» Requirement:
Which of the lines in the data below contain the string "init"? Copy each of them.

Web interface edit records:
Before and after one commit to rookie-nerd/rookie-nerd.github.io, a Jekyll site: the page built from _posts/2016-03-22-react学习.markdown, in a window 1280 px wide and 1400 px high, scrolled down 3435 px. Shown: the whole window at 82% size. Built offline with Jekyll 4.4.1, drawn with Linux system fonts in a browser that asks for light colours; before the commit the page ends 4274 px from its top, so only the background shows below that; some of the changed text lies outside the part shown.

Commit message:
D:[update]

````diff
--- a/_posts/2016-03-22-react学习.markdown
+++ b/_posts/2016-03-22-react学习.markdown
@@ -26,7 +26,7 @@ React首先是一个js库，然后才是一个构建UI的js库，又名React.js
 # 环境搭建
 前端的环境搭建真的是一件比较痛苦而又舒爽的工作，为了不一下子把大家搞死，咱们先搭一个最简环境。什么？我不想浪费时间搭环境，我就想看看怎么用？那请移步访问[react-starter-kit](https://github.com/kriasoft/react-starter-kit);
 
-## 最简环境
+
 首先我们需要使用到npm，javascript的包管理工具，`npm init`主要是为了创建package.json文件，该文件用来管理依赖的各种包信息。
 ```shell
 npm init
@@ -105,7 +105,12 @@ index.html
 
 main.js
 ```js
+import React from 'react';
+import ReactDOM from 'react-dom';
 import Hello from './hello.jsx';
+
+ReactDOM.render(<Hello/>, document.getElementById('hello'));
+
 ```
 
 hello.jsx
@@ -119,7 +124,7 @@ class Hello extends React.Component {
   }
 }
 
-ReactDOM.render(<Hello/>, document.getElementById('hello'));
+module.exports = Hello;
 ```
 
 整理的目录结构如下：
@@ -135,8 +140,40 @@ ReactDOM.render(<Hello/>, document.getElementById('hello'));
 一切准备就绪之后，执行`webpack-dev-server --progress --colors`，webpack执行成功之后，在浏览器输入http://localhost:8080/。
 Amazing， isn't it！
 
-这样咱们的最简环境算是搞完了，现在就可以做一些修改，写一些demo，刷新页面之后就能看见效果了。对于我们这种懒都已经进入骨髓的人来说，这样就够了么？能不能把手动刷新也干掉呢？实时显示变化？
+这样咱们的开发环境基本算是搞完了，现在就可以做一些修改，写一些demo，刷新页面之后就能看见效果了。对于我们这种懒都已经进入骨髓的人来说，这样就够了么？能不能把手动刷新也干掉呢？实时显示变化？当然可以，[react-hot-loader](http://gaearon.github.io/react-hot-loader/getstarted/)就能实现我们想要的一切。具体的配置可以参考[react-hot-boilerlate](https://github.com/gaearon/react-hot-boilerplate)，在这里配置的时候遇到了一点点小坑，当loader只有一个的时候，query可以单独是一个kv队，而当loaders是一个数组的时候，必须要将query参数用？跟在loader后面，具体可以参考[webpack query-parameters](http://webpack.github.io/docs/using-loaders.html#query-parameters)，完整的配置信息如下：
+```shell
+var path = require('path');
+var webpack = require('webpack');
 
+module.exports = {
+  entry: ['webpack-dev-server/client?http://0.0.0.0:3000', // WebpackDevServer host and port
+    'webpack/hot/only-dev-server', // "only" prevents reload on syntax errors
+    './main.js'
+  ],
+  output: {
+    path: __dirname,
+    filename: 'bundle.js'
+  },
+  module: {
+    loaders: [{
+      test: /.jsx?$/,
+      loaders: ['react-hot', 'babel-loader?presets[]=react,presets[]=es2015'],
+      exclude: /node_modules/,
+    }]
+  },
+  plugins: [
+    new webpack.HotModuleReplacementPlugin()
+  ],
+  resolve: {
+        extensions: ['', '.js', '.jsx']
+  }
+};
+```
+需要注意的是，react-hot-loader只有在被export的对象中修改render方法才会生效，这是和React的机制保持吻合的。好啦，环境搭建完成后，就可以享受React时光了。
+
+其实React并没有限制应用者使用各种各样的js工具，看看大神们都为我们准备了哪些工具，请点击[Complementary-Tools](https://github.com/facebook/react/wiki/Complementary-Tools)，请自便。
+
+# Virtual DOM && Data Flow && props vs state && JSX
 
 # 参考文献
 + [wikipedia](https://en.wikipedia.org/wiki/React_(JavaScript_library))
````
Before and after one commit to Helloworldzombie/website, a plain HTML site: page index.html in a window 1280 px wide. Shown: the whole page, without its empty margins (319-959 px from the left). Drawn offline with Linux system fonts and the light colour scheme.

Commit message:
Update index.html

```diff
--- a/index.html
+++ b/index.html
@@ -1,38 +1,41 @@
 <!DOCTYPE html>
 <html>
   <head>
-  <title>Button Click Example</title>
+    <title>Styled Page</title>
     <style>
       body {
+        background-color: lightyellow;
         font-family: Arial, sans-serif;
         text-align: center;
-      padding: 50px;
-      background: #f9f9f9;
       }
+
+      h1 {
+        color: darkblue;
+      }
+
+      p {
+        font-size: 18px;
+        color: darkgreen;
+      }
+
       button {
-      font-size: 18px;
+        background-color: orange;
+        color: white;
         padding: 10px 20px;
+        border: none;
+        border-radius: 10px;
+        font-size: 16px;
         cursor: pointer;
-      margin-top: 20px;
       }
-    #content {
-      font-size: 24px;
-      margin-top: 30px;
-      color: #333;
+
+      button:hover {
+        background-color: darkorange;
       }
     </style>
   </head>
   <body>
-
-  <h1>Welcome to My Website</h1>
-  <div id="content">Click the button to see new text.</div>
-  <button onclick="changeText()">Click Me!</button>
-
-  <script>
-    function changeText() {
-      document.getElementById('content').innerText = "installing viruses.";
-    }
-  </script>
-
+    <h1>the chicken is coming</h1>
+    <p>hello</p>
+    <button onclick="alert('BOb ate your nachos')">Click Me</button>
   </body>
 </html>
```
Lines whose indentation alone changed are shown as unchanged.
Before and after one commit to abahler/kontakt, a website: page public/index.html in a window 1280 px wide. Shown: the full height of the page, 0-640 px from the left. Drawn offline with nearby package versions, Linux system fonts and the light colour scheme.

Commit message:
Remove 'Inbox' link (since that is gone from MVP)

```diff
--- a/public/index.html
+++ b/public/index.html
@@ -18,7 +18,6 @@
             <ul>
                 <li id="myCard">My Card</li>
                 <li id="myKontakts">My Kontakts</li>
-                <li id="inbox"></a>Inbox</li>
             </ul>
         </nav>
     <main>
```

» Exercise output:
 首先我们需要使用到npm，javascript的包管理工具，`npm init`主要是为了创建package.json文件，该文件用来管理依赖的各种包信息。
 npm init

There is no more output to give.